### Task data:
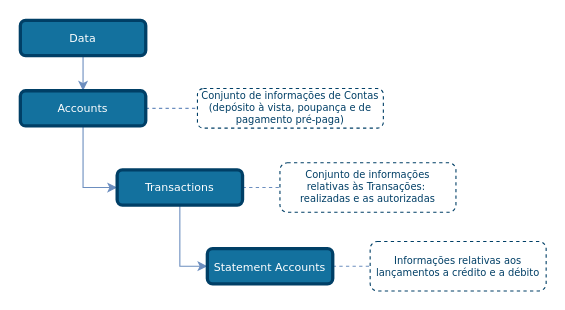
Earlier version of the draw.io diagram draw_io_diagrams/accounts/TLD_Accounts_Transactions.drawio (OpenBanking-Brasil/areadesenvolvedor). Source tidied: cells renumbered, new cells numbered last; positions are measured from the earlier drawing's top-left corner, leaving out a move shared by most shapes. Both pictures are drawn from the tidied source at 110%, with x=0, y=0 at pixel (20, 20).
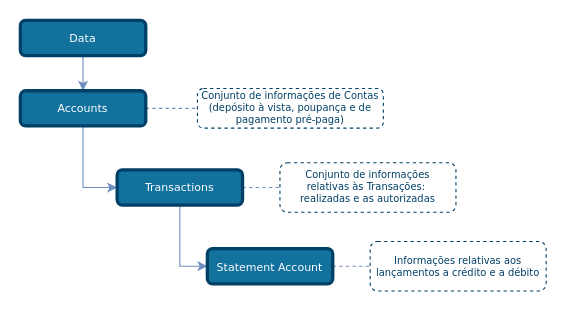
The same page after the edit.

What changed in the source:
```diff
@@
 <mxGraphModel>
   <root>
     <mxCell id="0" />
     <mxCell id="1" parent="0" />
     <mxCell id="2" style="edgeStyle=none;rounded=1;jettySize=auto;html=1;entryX=0;entryY=0.5;entryDx=0;entryDy=0;dashed=1;endArrow=none;endFill=0;endSize=6;strokeColor=#6C8EBF;exitX=1;exitY=0.5;exitDx=0;exitDy=0;" parent="1" edge="1" source="13" target="8">
       <mxGeometry relative="1" as="geometry" />
     </mxCell>
     <mxCell id="3" style="edgeStyle=orthogonalEdgeStyle;rounded=0;jettySize=auto;html=1;exitX=0.5;exitY=1;exitDx=0;exitDy=0;entryX=0.5;entryY=0;entryDx=0;entryDy=0;endSize=6;fillColor=#dae8fc;strokeColor=#6c8ebf;comic=0;shadow=0;backgroundOutline=0;snapToPoint=0;fixDash=0;endArrow=classic;endFill=1;" parent="1" edge="1" source="4">
       <mxGeometry relative="1" as="geometry">
         <mxPoint x="57" y="64" as="targetPoint" />
       </mxGeometry>
     </mxCell>
     <mxCell id="4" value="Data" style="rounded=1;whiteSpace=wrap;html=1;comic=0;shadow=0;backgroundOutline=0;snapToPoint=0;fixDash=0;strokeWidth=3;fontFamily=Verdana;fontStyle=0;labelBackgroundColor=none;labelBorderColor=none;fontSize=10;fillColor=#13719E;strokeColor=#003F66;fontColor=#ffffff;" parent="1" vertex="1">
       <mxGeometry width="114" height="32" as="geometry" />
     </mxCell>
     <mxCell id="5" style="edgeStyle=orthogonalEdgeStyle;rounded=0;jettySize=auto;html=1;exitX=0.5;exitY=1;exitDx=0;exitDy=0;entryX=0;entryY=0.5;entryDx=0;entryDy=0;strokeColor=#6C8EBF;endArrow=classic;endFill=1;" parent="1" edge="1" source="12" target="13">
       <mxGeometry relative="1" as="geometry" />
     </mxCell>
     <mxCell id="6" style="edgeStyle=none;rounded=1;jettySize=auto;html=1;exitX=1;exitY=0.5;exitDx=0;exitDy=0;entryX=0;entryY=0.5;entryDx=0;entryDy=0;dashed=1;endArrow=none;endFill=0;endSize=6;strokeColor=#6C8EBF;" parent="1" edge="1" source="12" target="7">
       <mxGeometry relative="1" as="geometry" />
     </mxCell>
     <mxCell id="7" value="&lt;font style=&quot;font-size: 9px&quot;&gt;Conjunto de informações de Contas (depósito à vista, poupança e de pagamento pré-paga)&lt;/font&gt;" style="rounded=1;whiteSpace=wrap;html=1;shadow=0;comic=0;strokeColor=#003F66;strokeWidth=1;fillColor=#ffffff;fontFamily=Verdana;fontSize=9;fontColor=#003F66;dashed=1;spacingLeft=5;spacing=0;spacingRight=5;spacingBottom=5;spacingTop=5;align=center;verticalAlign=middle;gradientColor=#ffffff;" parent="1" vertex="1">
       <mxGeometry x="161" y="62" width="169" height="36" as="geometry" />
     </mxCell>
     <mxCell id="8" value="&lt;font style=&quot;font-size: 9px&quot;&gt;Conjunto de informações relativas às Transações:&amp;nbsp; realizadas e as autorizadas&lt;/font&gt;" style="rounded=1;whiteSpace=wrap;html=1;shadow=0;comic=0;strokeColor=#003F66;strokeWidth=1;fillColor=#ffffff;fontFamily=Verdana;fontSize=9;fontColor=#003F66;dashed=1;spacingLeft=5;spacing=0;spacingRight=5;spacingBottom=5;spacingTop=5;align=center;verticalAlign=middle;gradientColor=#ffffff;" parent="1" vertex="1">
       <mxGeometry x="236" y="129.5" width="160" height="45" as="geometry" />
     </mxCell>
     <mxCell id="9" style="edgeStyle=none;rounded=1;jettySize=auto;html=1;entryX=0;entryY=0.5;entryDx=0;entryDy=0;dashed=1;endArrow=none;endFill=0;endSize=6;strokeColor=#6C8EBF;exitX=1;exitY=0.5;exitDx=0;exitDy=0;" parent="1" edge="1" source="14" target="10">
       <mxGeometry relative="1" as="geometry" />
     </mxCell>
     <mxCell id="10" value="&lt;font style=&quot;font-size: 9px&quot;&gt;Informações relativas aos lançamentos a crédito e a débito&lt;/font&gt;" style="rounded=1;whiteSpace=wrap;html=1;shadow=0;comic=0;strokeColor=#003F66;strokeWidth=1;fillColor=#ffffff;fontFamily=Verdana;fontSize=9;fontColor=#003F66;dashed=1;spacingLeft=5;spacing=0;spacingRight=5;spacingBottom=5;spacingTop=5;align=center;verticalAlign=middle;gradientColor=#ffffff;" parent="1" vertex="1">
       <mxGeometry x="318" y="201" width="160" height="45" as="geometry" />
     </mxCell>
     <mxCell id="11" style="edgeStyle=orthogonalEdgeStyle;rounded=0;jettySize=auto;html=1;exitX=0.5;exitY=1;exitDx=0;exitDy=0;entryX=0;entryY=0.5;entryDx=0;entryDy=0;strokeColor=#6C8EBF;endArrow=classic;endFill=1;" parent="1" edge="1" source="13" target="14">
       <mxGeometry relative="1" as="geometry" />
     </mxCell>
     <mxCell id="12" value="Accounts" style="rounded=1;whiteSpace=wrap;html=1;comic=0;shadow=0;backgroundOutline=0;snapToPoint=0;fixDash=0;strokeWidth=3;fontFamily=Verdana;fontStyle=0;labelBackgroundColor=none;labelBorderColor=none;fontSize=10;fillColor=#13719E;strokeColor=#003F66;fontColor=#ffffff;" parent="1" vertex="1">
       <mxGeometry y="64" width="114" height="32" as="geometry" />
     </mxCell>
     <mxCell id="13" value="Transactions" style="rounded=1;whiteSpace=wrap;html=1;comic=0;shadow=0;backgroundOutline=0;snapToPoint=0;fixDash=0;strokeWidth=3;fontFamily=Verdana;fontStyle=0;labelBackgroundColor=none;labelBorderColor=none;fontSize=10;fillColor=#13719E;strokeColor=#003F66;fontColor=#ffffff;" parent="1" vertex="1">
       <mxGeometry x="88" y="136" width="114" height="32" as="geometry" />
     </mxCell>
-    <mxCell id="14" value="Statement Accounts" style="rounded=1;whiteSpace=wrap;html=1;comic=0;shadow=0;backgroundOutline=0;snapToPoint=0;fixDash=0;strokeWidth=3;fontFamily=Verdana;fontStyle=0;labelBackgroundColor=none;labelBorderColor=none;fontSize=10;fillColor=#13719E;strokeColor=#003F66;fontColor=#ffffff;" parent="1" vertex="1">
+    <mxCell id="14" value="Statement Account" style="rounded=1;whiteSpace=wrap;html=1;comic=0;shadow=0;backgroundOutline=0;snapToPoint=0;fixDash=0;strokeWidth=3;fontFamily=Verdana;fontStyle=0;labelBackgroundColor=none;labelBorderColor=none;fontSize=10;fillColor=#13719E;strokeColor=#003F66;fontColor=#ffffff;" parent="1" vertex="1">
       <mxGeometry x="170" y="207.5" width="114" height="32" as="geometry" />
     </mxCell>
   </root>
 </mxGraphModel>
```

### Exercise aim:
For the string "endSize", filter the data and copy out each line where it occurs.

### Result:
     <mxCell id="2" style="edgeStyle=none;rounded=1;jettySize=auto;html=1;entryX=0;entryY=0.5;entryDx=0;entryDy=0;dashed=1;endArrow=none;endFill=0;endSize=6;strokeColor=#6C8EBF;exitX=1;exitY=0.5;exitDx=0;exitDy=0;" parent="1" edge="1" source="13" target="8">
     <mxCell id="3" style="edgeStyle=orthogonalEdgeStyle;rounded=0;jettySize=auto;html=1;exitX=0.5;exitY=1;exitDx=0;exitDy=0;entryX=0.5;entryY=0;entryDx=0;entryDy=0;endSize=6;fillColor=#dae8fc;strokeColor=#6c8ebf;comic=0;shadow=0;backgroundOutline=0;snapToPoint=0;fixDash=0;endArrow=classic;endFill=1;" parent="1" edge="1" source="4">
     <mxCell id="6" style="edgeStyle=none;rounded=1;jettySize=auto;html=1;exitX=1;exitY=0.5;exitDx=0;exitDy=0;entryX=0;entryY=0.5;entryDx=0;entryDy=0;dashed=1;endArrow=none;endFill=0;endSize=6;strokeColor=#6C8EBF;" parent="1" edge="1" source="12" target="7">
     <mxCell id="9" style="edgeStyle=none;rounded=1;jettySize=auto;html=1;entryX=0;entryY=0.5;entryDx=0;entryDy=0;dashed=1;endArrow=none;endFill=0;endSize=6;strokeColor=#6C8EBF;exitX=1;exitY=0.5;exitDx=0;exitDy=0;" parent="1" edge="1" source="14" target="10">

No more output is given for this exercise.